Problem description -
Task for the records below: count the lines that contain the word "whose" and give only that number.

(Dataset excerpts)
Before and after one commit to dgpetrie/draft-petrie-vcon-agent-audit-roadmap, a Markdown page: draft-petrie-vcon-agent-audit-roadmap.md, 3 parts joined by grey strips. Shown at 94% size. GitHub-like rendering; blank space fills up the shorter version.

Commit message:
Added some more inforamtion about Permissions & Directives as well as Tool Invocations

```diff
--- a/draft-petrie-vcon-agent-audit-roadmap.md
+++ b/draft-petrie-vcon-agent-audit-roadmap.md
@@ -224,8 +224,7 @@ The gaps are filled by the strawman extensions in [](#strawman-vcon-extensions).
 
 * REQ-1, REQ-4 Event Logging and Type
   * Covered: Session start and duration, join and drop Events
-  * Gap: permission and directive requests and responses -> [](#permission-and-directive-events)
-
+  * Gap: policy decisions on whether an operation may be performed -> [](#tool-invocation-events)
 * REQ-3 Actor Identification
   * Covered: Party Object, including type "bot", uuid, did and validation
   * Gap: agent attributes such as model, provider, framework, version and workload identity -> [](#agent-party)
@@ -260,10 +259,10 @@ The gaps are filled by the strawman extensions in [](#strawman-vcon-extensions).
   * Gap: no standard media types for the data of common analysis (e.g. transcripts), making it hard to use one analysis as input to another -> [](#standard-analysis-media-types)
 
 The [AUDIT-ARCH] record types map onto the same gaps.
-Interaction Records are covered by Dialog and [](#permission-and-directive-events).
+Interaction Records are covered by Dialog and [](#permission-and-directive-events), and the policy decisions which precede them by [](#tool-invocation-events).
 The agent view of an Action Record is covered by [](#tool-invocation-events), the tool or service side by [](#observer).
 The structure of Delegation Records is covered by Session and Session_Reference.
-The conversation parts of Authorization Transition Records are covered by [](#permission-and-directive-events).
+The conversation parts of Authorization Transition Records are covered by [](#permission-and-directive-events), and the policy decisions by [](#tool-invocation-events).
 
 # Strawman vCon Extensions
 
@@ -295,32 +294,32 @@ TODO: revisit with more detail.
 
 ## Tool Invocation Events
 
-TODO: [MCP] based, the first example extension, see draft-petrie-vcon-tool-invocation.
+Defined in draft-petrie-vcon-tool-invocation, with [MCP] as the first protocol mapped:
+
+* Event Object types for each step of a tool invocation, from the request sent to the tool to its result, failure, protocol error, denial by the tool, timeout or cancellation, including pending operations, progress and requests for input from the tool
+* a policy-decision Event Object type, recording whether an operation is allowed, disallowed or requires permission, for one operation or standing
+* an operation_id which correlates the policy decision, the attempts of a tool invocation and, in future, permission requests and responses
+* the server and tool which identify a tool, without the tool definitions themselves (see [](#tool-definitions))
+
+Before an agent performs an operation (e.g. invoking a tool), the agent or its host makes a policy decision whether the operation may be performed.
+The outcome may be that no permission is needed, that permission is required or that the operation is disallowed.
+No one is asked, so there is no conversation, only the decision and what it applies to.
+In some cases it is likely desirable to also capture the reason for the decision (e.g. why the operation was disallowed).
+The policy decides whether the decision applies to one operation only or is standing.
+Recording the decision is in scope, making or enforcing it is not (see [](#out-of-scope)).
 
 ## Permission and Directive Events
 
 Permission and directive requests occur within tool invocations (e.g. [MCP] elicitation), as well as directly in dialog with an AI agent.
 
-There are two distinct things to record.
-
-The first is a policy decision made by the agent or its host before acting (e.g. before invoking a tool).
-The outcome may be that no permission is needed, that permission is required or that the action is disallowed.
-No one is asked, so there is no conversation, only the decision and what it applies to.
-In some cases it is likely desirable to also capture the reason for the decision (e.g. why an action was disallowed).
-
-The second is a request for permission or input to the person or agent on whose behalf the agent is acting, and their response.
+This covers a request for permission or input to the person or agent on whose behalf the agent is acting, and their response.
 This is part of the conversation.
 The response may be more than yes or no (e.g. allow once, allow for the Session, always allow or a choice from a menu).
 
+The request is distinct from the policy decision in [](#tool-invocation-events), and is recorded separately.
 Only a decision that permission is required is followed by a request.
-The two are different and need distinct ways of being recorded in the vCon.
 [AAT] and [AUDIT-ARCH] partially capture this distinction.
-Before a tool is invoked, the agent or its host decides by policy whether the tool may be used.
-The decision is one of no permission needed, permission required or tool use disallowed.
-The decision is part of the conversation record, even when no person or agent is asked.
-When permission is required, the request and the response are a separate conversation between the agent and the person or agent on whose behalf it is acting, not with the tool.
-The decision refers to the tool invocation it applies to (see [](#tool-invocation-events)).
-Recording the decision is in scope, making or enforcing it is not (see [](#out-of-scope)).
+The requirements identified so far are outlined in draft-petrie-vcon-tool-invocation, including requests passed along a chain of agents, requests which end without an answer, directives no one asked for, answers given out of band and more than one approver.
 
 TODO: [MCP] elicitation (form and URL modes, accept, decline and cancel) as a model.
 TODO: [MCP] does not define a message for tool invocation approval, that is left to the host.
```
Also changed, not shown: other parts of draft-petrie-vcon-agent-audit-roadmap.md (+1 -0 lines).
--
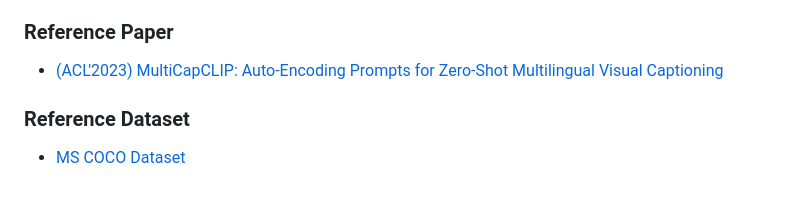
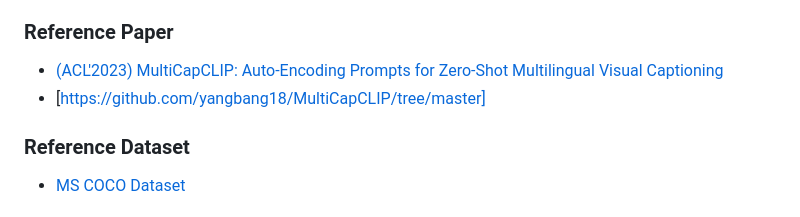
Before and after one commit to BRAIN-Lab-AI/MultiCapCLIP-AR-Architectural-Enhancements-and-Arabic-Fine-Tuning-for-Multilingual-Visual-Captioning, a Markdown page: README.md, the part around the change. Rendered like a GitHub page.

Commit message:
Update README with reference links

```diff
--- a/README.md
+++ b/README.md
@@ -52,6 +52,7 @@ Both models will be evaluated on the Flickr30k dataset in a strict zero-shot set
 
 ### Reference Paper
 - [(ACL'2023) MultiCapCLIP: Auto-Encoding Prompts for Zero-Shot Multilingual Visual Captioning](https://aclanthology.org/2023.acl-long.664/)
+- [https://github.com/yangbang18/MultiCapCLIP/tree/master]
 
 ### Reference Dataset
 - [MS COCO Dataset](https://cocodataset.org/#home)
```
* * *
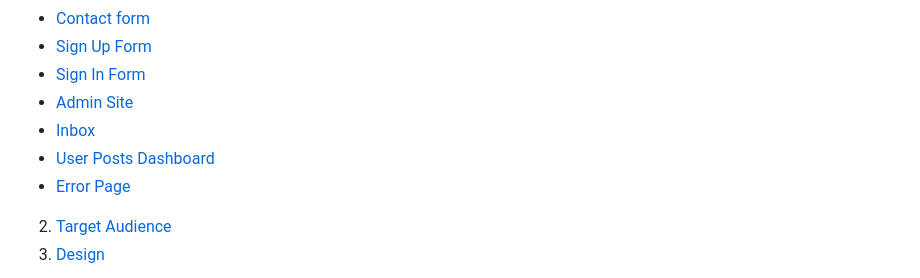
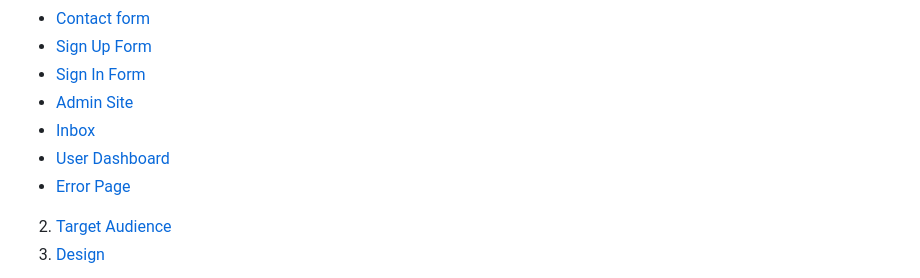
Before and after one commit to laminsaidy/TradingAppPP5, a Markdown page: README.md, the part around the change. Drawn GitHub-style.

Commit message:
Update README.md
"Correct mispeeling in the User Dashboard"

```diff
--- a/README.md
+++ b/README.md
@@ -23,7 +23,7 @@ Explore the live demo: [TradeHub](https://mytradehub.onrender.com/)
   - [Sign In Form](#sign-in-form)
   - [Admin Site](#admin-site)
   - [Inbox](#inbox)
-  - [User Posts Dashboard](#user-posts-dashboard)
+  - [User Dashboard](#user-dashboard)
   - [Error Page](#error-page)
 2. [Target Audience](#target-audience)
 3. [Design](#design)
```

Response below -
3